Really, I don’t know how to answer that question because it’s so subjective. I think I can have the most fun playing up the fact that most of the characters I play and write about work within the system. There’s very little punk to them in that they just want more; more money, power, influence, whatever. They work within The System and manipulate others and various circumstances. Because of the richness of the world, I can have them interact with and exploit a lot of things that could not be done in real life. With powers and magic or whatever, I can have them do stuff that is not possible; Jedi Mind Trick stuff. My main character did evil things even by Shadowrun standards, and it was just that when the story ended that had she suffered for her actions. But she won. That’s the fucked-up part. Everyone got what they wanted, but at a price. It was cool. It was fun trying to figure out how to deal with the strange stuff that I could throw at the players as a GM and see how they reacted.

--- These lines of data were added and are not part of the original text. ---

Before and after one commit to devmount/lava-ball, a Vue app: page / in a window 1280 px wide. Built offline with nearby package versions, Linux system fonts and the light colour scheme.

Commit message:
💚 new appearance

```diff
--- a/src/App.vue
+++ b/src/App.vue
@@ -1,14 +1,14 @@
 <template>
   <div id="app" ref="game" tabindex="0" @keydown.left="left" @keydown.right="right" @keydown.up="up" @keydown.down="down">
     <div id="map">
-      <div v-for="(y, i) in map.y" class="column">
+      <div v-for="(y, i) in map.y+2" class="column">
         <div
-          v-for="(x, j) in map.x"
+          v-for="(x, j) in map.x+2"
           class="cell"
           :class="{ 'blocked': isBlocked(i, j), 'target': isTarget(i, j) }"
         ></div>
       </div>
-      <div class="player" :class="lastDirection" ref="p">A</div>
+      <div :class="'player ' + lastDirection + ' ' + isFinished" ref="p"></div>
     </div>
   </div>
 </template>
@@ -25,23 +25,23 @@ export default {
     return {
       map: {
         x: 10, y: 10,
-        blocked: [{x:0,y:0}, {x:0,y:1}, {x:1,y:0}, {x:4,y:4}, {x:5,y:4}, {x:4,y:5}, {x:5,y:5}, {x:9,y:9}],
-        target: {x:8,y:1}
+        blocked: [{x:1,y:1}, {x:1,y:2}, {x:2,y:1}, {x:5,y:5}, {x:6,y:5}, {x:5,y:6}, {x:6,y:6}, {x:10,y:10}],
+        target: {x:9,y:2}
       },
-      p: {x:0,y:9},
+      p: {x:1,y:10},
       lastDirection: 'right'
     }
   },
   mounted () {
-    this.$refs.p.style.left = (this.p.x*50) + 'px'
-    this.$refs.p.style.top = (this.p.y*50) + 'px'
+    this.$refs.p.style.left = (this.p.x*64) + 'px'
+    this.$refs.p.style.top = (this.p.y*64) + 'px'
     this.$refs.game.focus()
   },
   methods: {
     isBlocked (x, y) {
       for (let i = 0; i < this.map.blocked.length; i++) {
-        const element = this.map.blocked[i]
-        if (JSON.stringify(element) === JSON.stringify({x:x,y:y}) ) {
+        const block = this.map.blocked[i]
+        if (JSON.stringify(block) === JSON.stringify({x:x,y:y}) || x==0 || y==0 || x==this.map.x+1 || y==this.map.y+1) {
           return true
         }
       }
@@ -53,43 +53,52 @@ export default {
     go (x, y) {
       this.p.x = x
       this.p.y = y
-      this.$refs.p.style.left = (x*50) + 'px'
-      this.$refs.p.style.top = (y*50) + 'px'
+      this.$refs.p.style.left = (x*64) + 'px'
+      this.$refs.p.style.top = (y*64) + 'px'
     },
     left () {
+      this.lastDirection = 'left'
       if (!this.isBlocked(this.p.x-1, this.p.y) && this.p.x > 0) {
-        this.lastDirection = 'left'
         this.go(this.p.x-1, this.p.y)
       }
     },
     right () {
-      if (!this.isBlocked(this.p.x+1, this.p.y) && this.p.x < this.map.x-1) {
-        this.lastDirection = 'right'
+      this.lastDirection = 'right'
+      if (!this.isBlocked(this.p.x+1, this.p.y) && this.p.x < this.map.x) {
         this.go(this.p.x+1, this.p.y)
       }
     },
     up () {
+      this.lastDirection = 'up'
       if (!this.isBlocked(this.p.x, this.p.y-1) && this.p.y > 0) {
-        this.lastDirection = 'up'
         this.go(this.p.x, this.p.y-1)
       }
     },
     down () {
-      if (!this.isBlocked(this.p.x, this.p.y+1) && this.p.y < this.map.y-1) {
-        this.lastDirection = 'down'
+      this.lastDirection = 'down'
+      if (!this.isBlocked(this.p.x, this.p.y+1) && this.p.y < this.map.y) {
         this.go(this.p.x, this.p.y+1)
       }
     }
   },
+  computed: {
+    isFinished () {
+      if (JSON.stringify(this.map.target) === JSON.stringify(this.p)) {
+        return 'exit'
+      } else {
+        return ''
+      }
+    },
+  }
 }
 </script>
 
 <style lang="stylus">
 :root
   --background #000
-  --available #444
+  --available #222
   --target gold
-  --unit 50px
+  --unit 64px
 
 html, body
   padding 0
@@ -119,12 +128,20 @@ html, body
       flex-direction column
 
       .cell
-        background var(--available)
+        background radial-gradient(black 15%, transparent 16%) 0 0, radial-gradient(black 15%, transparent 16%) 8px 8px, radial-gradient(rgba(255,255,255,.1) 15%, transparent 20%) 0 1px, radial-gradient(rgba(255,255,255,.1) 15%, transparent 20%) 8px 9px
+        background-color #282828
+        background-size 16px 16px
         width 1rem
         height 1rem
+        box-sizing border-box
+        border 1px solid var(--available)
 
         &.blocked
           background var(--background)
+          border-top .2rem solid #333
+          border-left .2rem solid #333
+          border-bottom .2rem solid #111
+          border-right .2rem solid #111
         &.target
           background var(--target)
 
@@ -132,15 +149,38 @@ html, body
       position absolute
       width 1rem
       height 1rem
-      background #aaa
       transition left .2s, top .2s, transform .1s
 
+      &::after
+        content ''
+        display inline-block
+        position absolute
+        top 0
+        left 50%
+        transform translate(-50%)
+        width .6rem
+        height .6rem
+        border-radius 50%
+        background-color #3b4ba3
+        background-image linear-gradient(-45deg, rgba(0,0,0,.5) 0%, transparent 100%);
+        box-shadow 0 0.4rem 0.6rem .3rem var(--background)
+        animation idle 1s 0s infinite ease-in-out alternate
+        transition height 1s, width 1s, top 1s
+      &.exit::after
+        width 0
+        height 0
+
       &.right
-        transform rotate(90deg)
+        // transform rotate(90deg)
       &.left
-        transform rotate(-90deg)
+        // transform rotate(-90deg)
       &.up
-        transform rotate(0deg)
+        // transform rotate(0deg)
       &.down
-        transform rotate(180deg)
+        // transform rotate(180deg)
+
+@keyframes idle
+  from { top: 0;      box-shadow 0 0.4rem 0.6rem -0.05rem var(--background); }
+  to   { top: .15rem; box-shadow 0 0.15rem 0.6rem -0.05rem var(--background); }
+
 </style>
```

My first writing credit will be in Spy Games. I am a longtime student of espionage, and it figured prominently in my SR games for years. Generally speaking, it is a deadly serious matter. In making it fun, a good way of looking at making the material useful and fun for players of all stripes was when someone asked what kind of James Bond we should be shooting for among the wide array of espionage archetypes. My response was that if we do our job right, all of them. It goes back to the realism and fiction aspects. There is a huge variety of material in the universe, and I get to play with it all. I used to hate that because Shadowland, as a giant electronic sandbox, was open and was super-canon so that everyone knew where everyone else stood (Critical when there were thousands of users; not so important when twelve of us were the last ones standing after 15 years). But as players, you don’t have to use any of it. My hope is that there’s enough malleability that if you don’t like the character we use or some aspect, you can exchange it for something/one else without too much trouble.
There has to be some of that richness in the canon story, though. That’s why I am disappointed in the neutering of the Tirs, especially, and pretty much all of the Awakened states. Great, another shithead country in transition that looks just like every other fucking country being controlled by corps, shadowy plotters, etc. People want to have fun, and have different ideas of fun themes, settings, characters, whatever. We should at least pretend to give them some of that. I think the current writing crew is doing a pretty good job in giving players all that we can really give you all: Options. At the end of the day, it’s your fun to have. This is a hyper-interactive medium and hobby, and that’s the real point of my post is that I can’t tell you how you have fun because it’s so subjective, but I hope I help.